-- Data for this exercise follows --
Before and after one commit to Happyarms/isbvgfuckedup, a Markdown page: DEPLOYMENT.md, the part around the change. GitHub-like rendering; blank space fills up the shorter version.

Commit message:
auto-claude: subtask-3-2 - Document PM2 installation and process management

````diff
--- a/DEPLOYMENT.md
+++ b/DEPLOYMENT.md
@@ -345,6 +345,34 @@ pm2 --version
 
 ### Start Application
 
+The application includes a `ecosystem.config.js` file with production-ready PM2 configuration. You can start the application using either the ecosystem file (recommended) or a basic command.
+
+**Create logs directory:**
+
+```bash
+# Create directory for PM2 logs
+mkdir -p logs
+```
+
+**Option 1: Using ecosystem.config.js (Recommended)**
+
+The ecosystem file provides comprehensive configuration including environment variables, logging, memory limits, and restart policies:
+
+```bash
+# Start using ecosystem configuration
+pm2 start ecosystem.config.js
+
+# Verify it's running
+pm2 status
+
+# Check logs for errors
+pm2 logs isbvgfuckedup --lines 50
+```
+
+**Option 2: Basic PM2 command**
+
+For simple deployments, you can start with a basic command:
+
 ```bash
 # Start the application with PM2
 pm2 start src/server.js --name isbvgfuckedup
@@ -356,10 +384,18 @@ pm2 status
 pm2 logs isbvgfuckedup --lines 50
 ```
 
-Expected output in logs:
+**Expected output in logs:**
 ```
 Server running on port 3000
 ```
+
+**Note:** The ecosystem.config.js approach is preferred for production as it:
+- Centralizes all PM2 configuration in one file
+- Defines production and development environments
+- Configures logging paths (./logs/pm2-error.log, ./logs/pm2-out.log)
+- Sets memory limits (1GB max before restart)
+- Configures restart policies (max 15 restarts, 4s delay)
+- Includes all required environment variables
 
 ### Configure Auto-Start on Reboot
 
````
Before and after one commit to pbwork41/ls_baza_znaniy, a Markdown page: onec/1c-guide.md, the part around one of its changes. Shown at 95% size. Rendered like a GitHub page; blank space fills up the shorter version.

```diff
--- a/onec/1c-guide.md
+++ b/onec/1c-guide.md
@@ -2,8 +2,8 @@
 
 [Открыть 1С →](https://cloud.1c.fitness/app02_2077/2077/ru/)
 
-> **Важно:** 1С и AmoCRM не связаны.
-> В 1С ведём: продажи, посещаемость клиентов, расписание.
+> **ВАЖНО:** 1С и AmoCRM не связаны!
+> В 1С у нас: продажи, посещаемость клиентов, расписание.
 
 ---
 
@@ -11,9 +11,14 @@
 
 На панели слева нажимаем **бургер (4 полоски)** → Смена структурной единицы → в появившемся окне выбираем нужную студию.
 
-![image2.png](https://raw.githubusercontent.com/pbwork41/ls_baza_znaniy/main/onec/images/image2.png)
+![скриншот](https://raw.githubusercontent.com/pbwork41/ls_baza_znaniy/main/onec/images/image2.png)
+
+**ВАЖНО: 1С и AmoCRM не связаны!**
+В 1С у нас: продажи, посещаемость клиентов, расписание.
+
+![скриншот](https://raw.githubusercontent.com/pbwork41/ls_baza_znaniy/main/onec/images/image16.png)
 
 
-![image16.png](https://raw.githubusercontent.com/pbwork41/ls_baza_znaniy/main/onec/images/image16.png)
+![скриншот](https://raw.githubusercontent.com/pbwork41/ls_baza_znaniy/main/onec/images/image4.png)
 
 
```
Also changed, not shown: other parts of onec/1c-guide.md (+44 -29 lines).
-- Data for this exercise concluded --
* **Directions**
Please copy out each line of the listing above that contains the string "isbvgfuckedup".

* **Output for this task**
Before and after one commit to Happyarms/isbvgfuckedup, a Markdown page: DEPLOYMENT.md, the part around the change. GitHub-like rendering; blank space fills up the shorter version.
+pm2 logs isbvgfuckedup --lines 50
 pm2 start src/server.js --name isbvgfuckedup
 pm2 logs isbvgfuckedup --lines 50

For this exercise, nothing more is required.